▶ Brief: Reproduce the full listing below unchanged, apart from the pictures.
▼
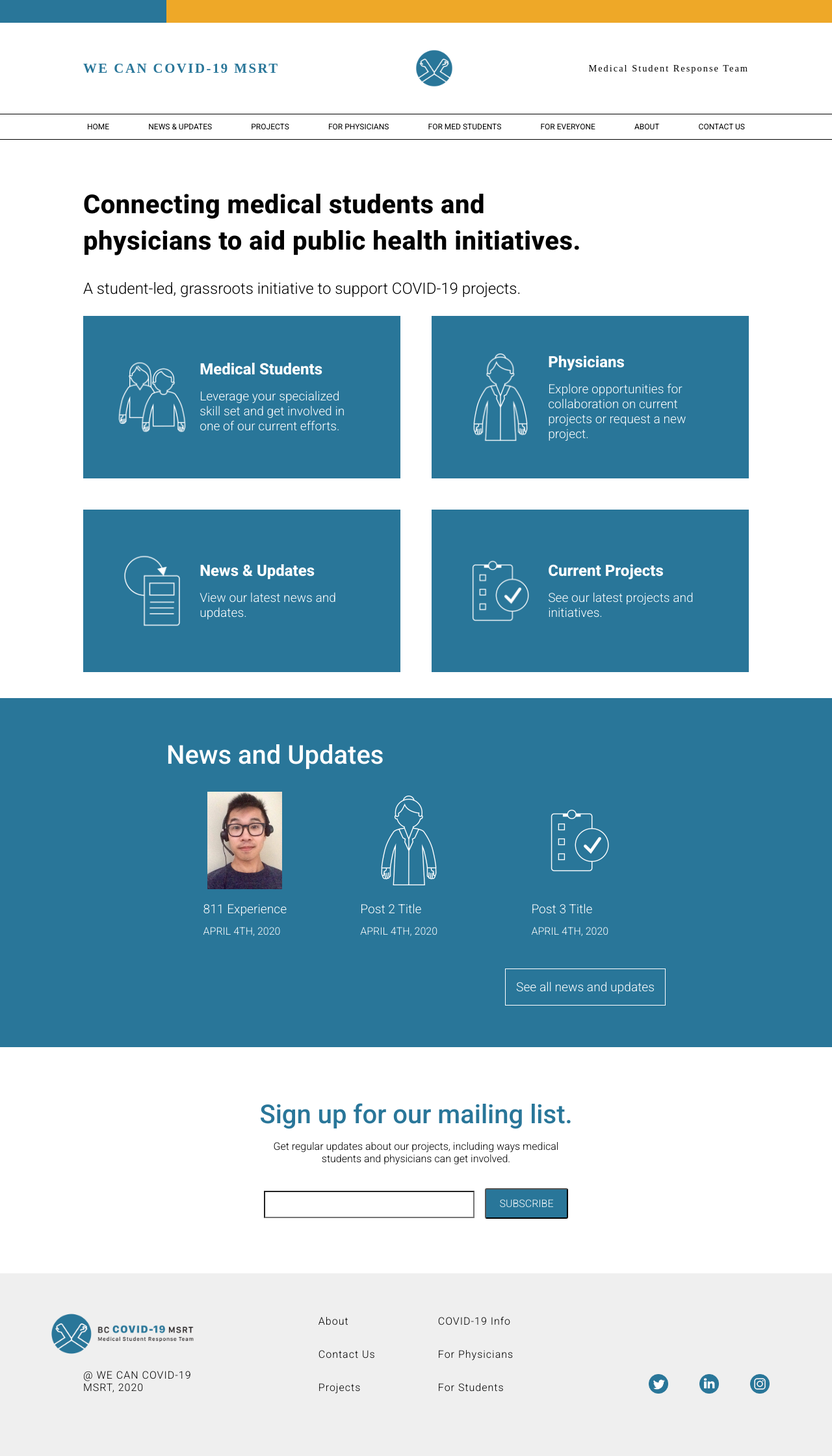
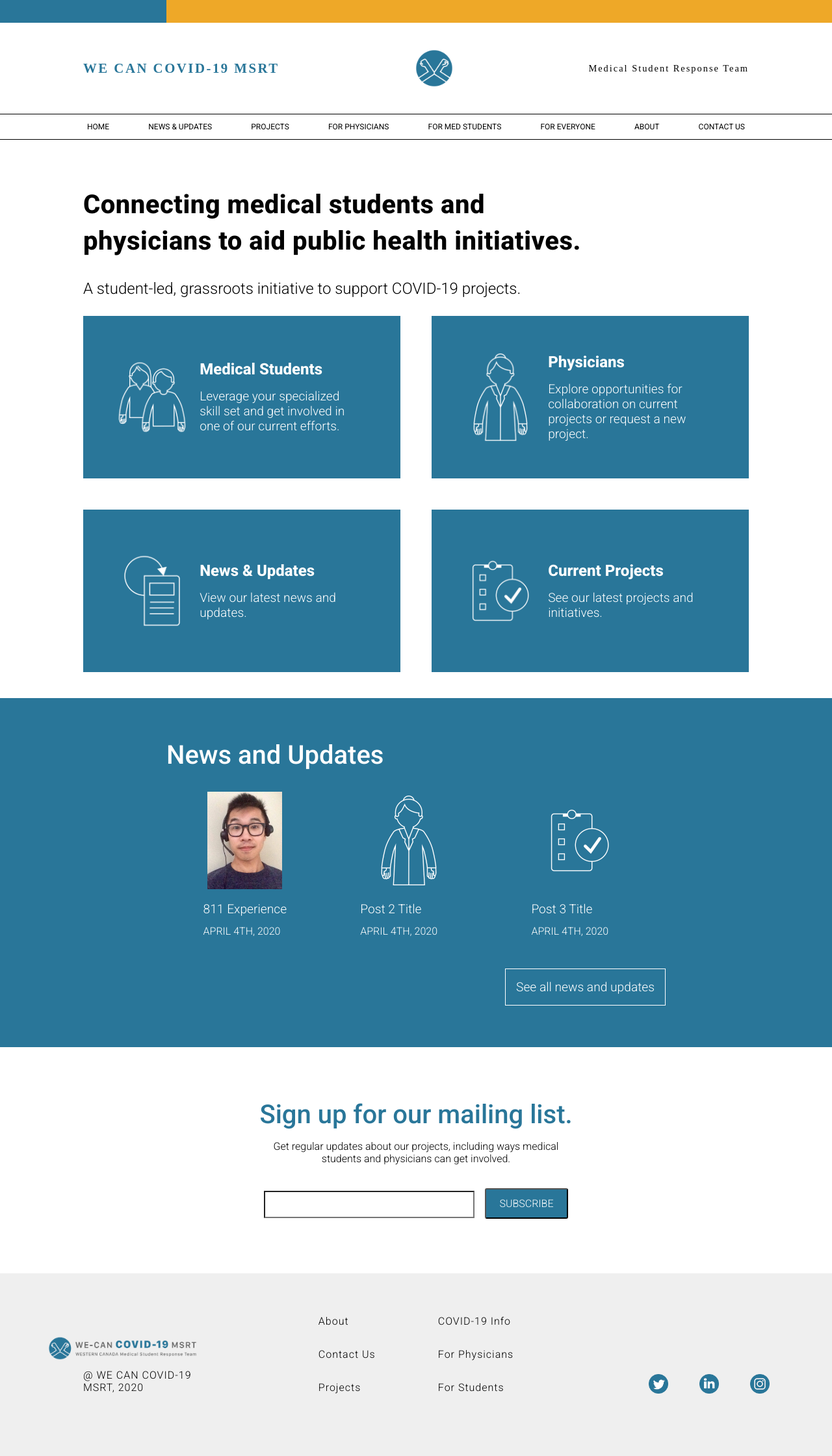
Before and after one commit to wecanmsrt/bcmsrt.github.io, a Jekyll site: the page built from index.html, in a window 1280 px wide. Shown: the whole page at 65% size. Built offline with Jekyll 4.4.1, drawn with Linux system fonts in a browser that asks for light colours; some web fonts are replaced.

Commit message:
add new footer logo

```diff
--- a/_includes/footer.html
+++ b/_includes/footer.html
@@ -15,7 +15,7 @@
   <div class="footer-content">
     <div class="footer-left">
       <a href="/">
-        <img class="footer-logo" src="/assets/images/footer-elbows-small.png">
+        <img class="footer-logo" src="/assets/images/footer-elbows.png">
         <p class="footer-tag">@ WE CAN COVID-19 MSRT, 2020</p>
       </a>
     </div>
```
Also changed, not shown: assets/images/footer-elbows-small.png (deleted), assets/images/footer-elbows.png.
▲
▶ Written response:
Before and after one commit to wecanmsrt/bcmsrt.github.io, a Jekyll site: the page built from index.html, in a window 1280 px wide. Shown: the whole page at 65% size. Built offline with Jekyll 4.4.1, drawn with Linux system fonts in a browser that asks for light colours; some web fonts are replaced.

Commit message:
add new footer logo

```diff
--- a/_includes/footer.html
+++ b/_includes/footer.html
@@ -15,7 +15,7 @@
   <div class="footer-content">
     <div class="footer-left">
       <a href="/">
-        <img class="footer-logo" src="/assets/images/footer-elbows-small.png">
+        <img class="footer-logo" src="/assets/images/footer-elbows.png">
         <p class="footer-tag">@ WE CAN COVID-19 MSRT, 2020</p>
       </a>
     </div>
```
Also changed, not shown: assets/images/footer-elbows-small.png (deleted), assets/images/footer-elbows.png.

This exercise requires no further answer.